** Opening Data block **

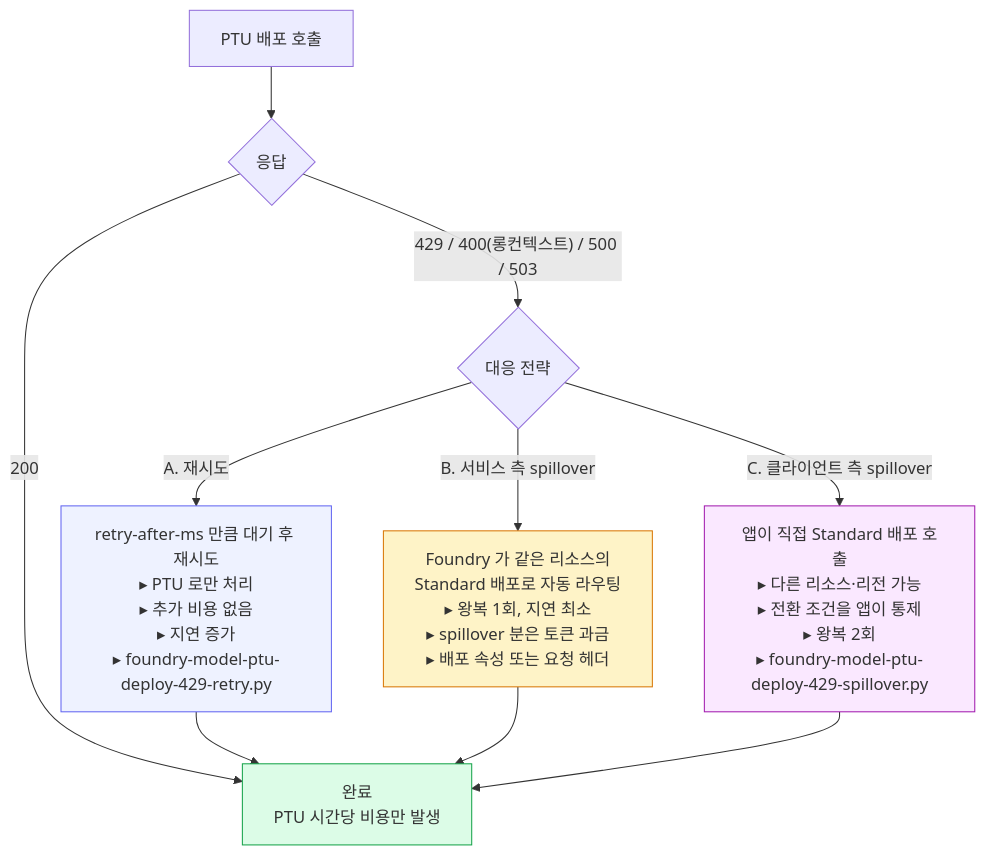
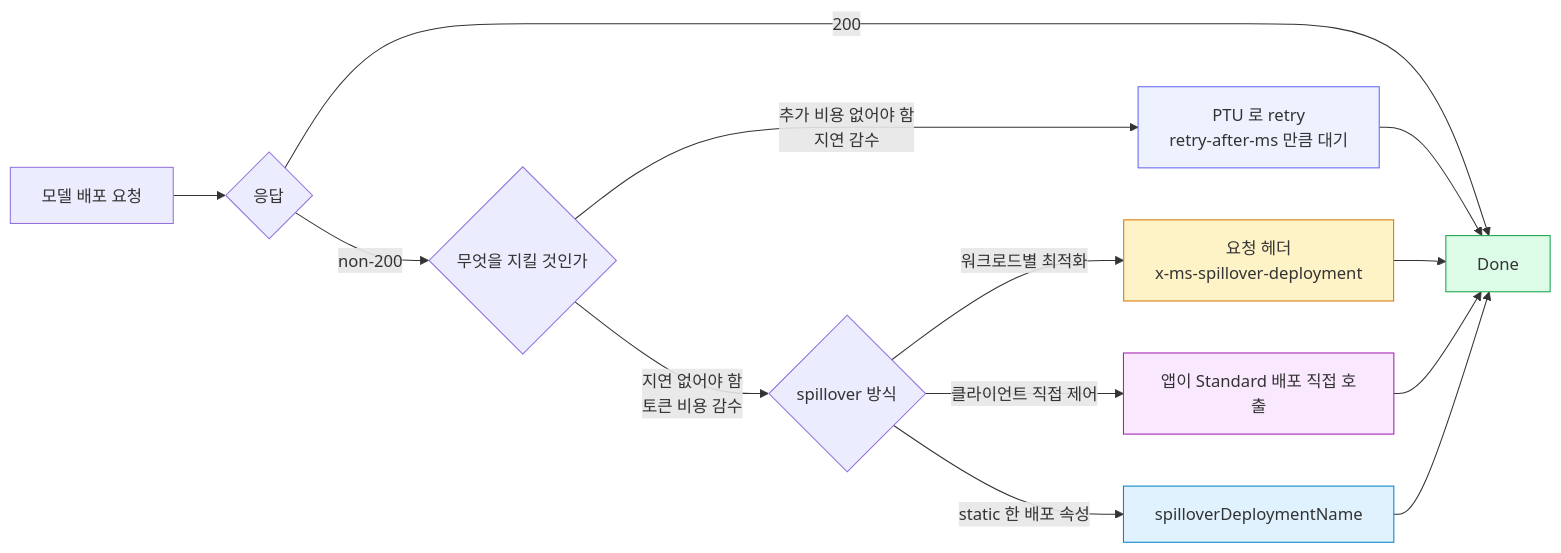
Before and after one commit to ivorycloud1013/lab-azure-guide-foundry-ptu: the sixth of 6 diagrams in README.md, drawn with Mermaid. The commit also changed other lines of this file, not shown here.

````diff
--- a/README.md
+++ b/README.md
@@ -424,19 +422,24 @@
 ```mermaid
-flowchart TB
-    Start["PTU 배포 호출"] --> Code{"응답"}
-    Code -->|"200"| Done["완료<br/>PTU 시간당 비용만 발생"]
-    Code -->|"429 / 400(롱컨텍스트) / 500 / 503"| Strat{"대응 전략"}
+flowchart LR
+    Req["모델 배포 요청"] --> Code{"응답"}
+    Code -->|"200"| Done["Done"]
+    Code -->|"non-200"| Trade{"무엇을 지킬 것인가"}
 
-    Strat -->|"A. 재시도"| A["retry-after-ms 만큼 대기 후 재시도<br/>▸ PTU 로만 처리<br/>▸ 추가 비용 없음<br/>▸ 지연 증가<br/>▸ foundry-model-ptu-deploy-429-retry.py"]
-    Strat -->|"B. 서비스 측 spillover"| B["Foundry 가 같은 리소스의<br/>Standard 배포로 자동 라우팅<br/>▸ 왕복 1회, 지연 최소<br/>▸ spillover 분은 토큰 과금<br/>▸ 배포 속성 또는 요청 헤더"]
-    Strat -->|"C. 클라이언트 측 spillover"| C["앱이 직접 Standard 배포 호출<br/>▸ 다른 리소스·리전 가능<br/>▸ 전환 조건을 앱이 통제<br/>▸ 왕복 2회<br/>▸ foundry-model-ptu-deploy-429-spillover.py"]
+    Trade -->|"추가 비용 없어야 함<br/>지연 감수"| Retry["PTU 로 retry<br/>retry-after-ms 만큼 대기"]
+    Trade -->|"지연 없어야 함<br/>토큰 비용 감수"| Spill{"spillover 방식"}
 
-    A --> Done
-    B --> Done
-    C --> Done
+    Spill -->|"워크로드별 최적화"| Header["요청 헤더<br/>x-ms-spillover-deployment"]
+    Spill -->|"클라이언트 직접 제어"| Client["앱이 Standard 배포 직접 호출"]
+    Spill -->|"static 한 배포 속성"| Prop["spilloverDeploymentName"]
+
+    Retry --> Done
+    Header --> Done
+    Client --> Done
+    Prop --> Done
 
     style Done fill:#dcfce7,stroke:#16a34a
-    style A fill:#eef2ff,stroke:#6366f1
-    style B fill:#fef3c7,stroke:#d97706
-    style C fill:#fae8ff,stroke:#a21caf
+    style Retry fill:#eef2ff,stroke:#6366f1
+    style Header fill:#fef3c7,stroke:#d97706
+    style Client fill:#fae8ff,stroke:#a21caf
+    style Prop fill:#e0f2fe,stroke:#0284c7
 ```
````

** Closing Data block **
** Opening Data block **

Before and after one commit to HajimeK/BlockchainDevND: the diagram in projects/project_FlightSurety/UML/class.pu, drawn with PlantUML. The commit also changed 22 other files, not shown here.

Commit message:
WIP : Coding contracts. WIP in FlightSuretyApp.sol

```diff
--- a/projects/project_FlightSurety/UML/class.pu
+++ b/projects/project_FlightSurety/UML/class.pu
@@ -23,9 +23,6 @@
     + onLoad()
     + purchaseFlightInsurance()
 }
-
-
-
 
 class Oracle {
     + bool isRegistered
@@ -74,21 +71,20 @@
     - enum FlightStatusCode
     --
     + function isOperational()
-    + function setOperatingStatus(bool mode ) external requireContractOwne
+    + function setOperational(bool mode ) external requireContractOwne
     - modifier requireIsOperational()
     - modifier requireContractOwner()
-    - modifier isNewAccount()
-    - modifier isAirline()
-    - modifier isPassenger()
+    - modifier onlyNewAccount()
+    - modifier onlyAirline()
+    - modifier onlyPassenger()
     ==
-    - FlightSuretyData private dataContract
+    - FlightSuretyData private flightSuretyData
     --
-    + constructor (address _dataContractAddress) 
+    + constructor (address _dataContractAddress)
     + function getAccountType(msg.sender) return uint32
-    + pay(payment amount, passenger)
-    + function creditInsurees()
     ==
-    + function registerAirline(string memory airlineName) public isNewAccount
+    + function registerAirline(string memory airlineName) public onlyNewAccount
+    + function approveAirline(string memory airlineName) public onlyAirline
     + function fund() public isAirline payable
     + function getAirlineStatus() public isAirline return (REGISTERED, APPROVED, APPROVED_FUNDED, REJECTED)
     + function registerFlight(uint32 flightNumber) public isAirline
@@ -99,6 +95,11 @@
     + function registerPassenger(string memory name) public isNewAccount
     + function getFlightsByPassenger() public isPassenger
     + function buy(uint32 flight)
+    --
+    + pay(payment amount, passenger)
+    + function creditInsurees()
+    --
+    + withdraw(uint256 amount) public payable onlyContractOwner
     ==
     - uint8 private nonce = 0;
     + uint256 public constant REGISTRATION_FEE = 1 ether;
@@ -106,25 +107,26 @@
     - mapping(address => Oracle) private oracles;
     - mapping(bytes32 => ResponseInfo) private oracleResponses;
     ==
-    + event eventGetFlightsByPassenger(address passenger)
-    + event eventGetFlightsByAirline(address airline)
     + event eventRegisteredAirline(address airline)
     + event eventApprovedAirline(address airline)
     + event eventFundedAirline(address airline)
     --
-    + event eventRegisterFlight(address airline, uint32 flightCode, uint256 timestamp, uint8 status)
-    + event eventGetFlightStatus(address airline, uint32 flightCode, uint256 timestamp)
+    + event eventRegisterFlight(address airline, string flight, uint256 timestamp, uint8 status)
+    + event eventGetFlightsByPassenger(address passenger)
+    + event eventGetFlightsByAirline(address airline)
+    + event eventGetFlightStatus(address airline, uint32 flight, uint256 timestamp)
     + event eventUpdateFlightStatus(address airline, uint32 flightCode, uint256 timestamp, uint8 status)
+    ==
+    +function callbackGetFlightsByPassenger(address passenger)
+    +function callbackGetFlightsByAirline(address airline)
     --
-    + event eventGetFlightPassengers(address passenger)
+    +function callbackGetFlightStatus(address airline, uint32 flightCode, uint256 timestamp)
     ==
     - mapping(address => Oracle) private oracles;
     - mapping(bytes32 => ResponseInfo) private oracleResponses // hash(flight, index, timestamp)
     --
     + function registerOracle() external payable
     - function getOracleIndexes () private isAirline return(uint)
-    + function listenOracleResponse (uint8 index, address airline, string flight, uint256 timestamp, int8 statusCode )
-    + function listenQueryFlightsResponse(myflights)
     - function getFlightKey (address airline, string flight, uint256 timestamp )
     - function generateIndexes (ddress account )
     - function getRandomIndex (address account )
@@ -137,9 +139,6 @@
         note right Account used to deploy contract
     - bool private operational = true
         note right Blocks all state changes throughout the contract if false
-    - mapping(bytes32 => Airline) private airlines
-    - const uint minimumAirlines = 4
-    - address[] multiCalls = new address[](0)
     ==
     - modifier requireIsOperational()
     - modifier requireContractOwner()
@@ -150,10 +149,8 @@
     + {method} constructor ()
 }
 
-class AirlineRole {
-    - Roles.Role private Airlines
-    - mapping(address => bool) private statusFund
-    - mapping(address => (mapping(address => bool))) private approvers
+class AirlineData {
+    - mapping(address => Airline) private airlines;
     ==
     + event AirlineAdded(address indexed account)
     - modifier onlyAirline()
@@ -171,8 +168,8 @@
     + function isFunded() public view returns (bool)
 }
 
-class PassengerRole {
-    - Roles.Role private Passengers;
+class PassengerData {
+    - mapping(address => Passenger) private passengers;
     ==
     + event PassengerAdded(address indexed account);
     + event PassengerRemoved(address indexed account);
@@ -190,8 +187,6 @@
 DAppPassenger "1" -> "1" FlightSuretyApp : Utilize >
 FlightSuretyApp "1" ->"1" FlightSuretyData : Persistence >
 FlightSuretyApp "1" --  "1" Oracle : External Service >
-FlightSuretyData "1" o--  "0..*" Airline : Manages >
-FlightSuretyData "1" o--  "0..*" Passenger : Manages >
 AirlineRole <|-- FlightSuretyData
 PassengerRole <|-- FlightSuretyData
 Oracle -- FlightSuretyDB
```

** Closing Data block **

### Required action:
Look through the entries for the string "style". Every line that has it belongs in the answer.

### Worked solution:
     style Done fill:#dcfce7,stroke:#16a34a
-    style A fill:#eef2ff,stroke:#6366f1
-    style B fill:#fef3c7,stroke:#d97706
-    style C fill:#fae8ff,stroke:#a21caf
+    style Retry fill:#eef2ff,stroke:#6366f1
+    style Header fill:#fef3c7,stroke:#d97706
+    style Client fill:#fae8ff,stroke:#a21caf
+    style Prop fill:#e0f2fe,stroke:#0284c7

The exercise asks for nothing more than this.